● Activity
Copy every entry exactly as it stands, though any image it holds should stay out of the copy.

● Input for this task
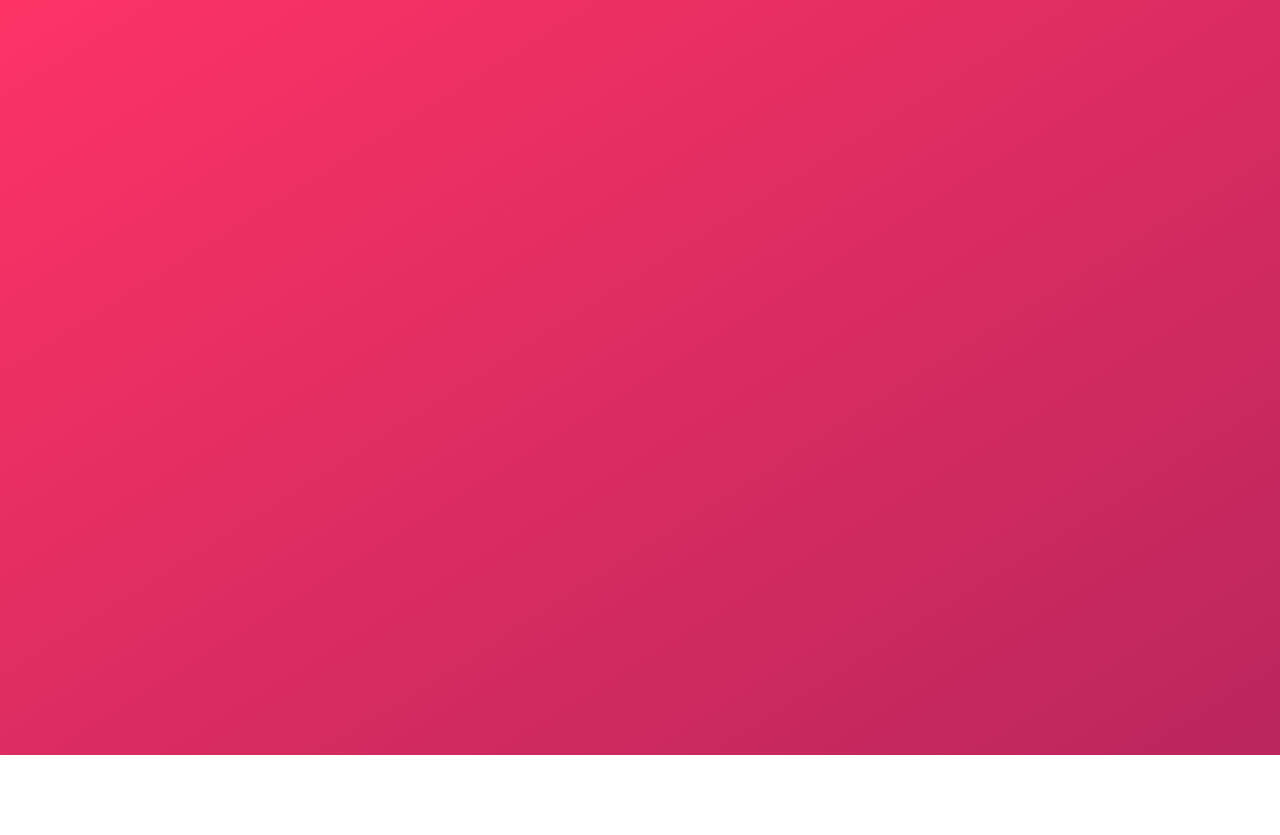
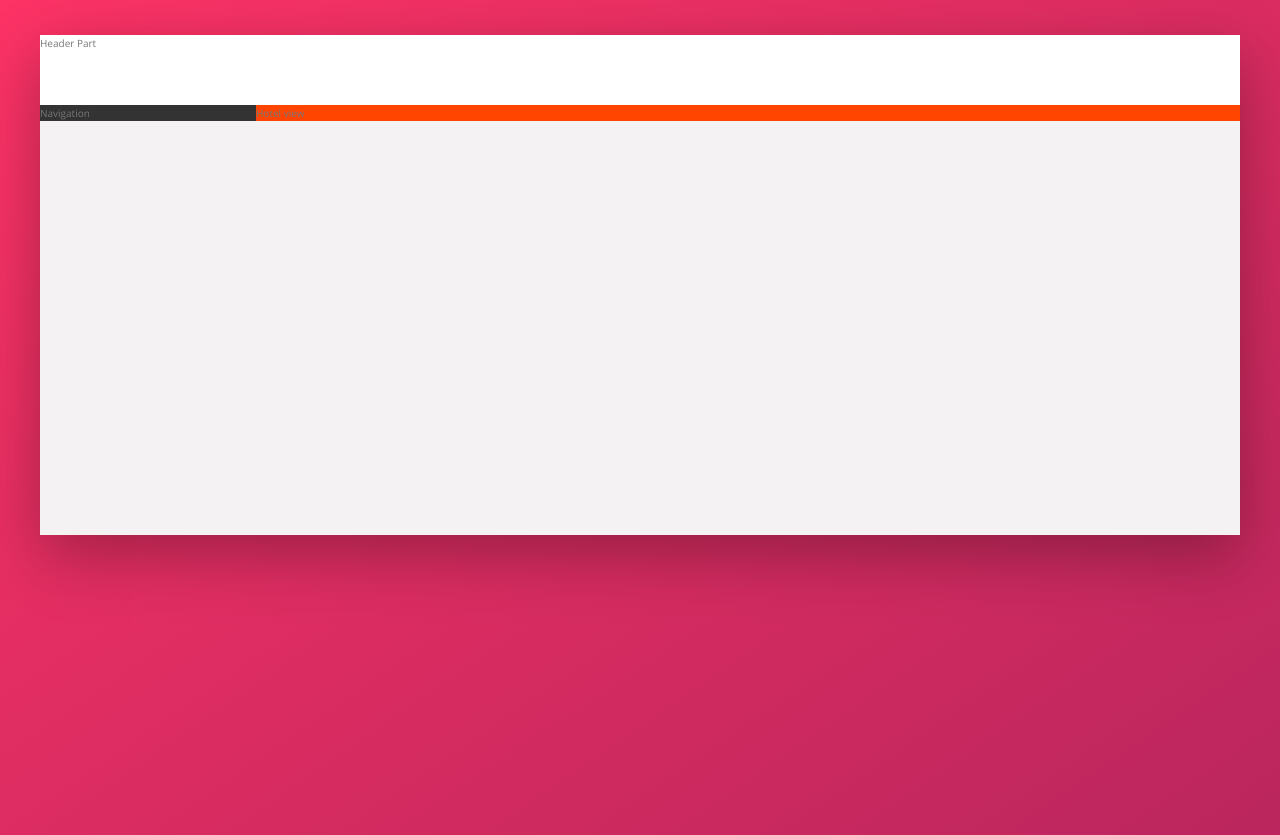
Before and after one commit to vidisharaut/Trillo, a website: page index.html in a window 1280 px wide. Shown: the part 45-880 px from the top of the page. Before the commit the page ends 800 px from the top, so only its background shows below. Drawn offline with nearby package versions, Linux system fonts and the light colour scheme.

Commit message:
Building the overall layout

```diff
--- a/index.html
+++ b/index.html
@@ -21,6 +21,18 @@
     <title>Trillo &mdash; Your all-in-one booking app</title>
   </head>
   <body>
-    <h1>Trillo</h1>
+    <div class="container">
+      <header class="header">
+        Header Part
+      </header>
+      <div class="content">
+        <nav class="sidebar">
+          Navigation
+        </nav>
+        <main class="hotel-view">
+          Hotel view
+        </main>
+      </div>
+    </div>
   </body>
 </html>
--- a/sass/_base.scss
+++ b/sass/_base.scss
@@ -29,6 +29,8 @@ Grey dark 3: #999
   --color-grey-dark-1: #333;
   --color-grey-dark-2: #777;
   --color-grey-dark-3: #999;
+
+  --shadow-dark: 0 2rem 6rem rgba(0, 0, 0, 0.3);
 }
 
 *,
--- a/sass/_layout.scss
+++ b/sass/_layout.scss
@@ -0,0 +1,28 @@
+.container {
+  max-width: 120rem;
+  margin: 8rem auto;
+  background-color: var(--color-grey-light-2);
+  box-shadow: var(--shadow-dark);
+
+  min-height: 50rem;
+}
+
+.header {
+  height: 7rem;
+  background-color: #fff;
+  border-bottom: var(--color-grey-light-2);
+}
+
+.content {
+  display: flex;
+}
+
+.sidebar {
+  background-color: var(--color-grey-dark-1);
+  flex: 0 0 18%;
+}
+
+.hotel-view {
+  background-color: orangered;
+  flex: 1;
+}
```
Also changed, not shown: css/style.css.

● Solution to the exercise
Before and after one commit to vidisharaut/Trillo, a website: page index.html in a window 1280 px wide. Shown: the part 45-880 px from the top of the page. Before the commit the page ends 800 px from the top, so only its background shows below. Drawn offline with nearby package versions, Linux system fonts and the light colour scheme.

Commit message:
Building the overall layout

```diff
--- a/index.html
+++ b/index.html
@@ -21,6 +21,18 @@
     <title>Trillo &mdash; Your all-in-one booking app</title>
   </head>
   <body>
-    <h1>Trillo</h1>
+    <div class="container">
+      <header class="header">
+        Header Part
+      </header>
+      <div class="content">
+        <nav class="sidebar">
+          Navigation
+        </nav>
+        <main class="hotel-view">
+          Hotel view
+        </main>
+      </div>
+    </div>
   </body>
 </html>
--- a/sass/_base.scss
+++ b/sass/_base.scss
@@ -29,6 +29,8 @@ Grey dark 3: #999
   --color-grey-dark-1: #333;
   --color-grey-dark-2: #777;
   --color-grey-dark-3: #999;
+
+  --shadow-dark: 0 2rem 6rem rgba(0, 0, 0, 0.3);
 }
 
 *,
--- a/sass/_layout.scss
+++ b/sass/_layout.scss
@@ -0,0 +1,28 @@
+.container {
+  max-width: 120rem;
+  margin: 8rem auto;
+  background-color: var(--color-grey-light-2);
+  box-shadow: var(--shadow-dark);
+
+  min-height: 50rem;
+}
+
+.header {
+  height: 7rem;
+  background-color: #fff;
+  border-bottom: var(--color-grey-light-2);
+}
+
+.content {
+  display: flex;
+}
+
+.sidebar {
+  background-color: var(--color-grey-dark-1);
+  flex: 0 0 18%;
+}
+
+.hotel-view {
+  background-color: orangered;
+  flex: 1;
+}
```
Also changed, not shown: css/style.css.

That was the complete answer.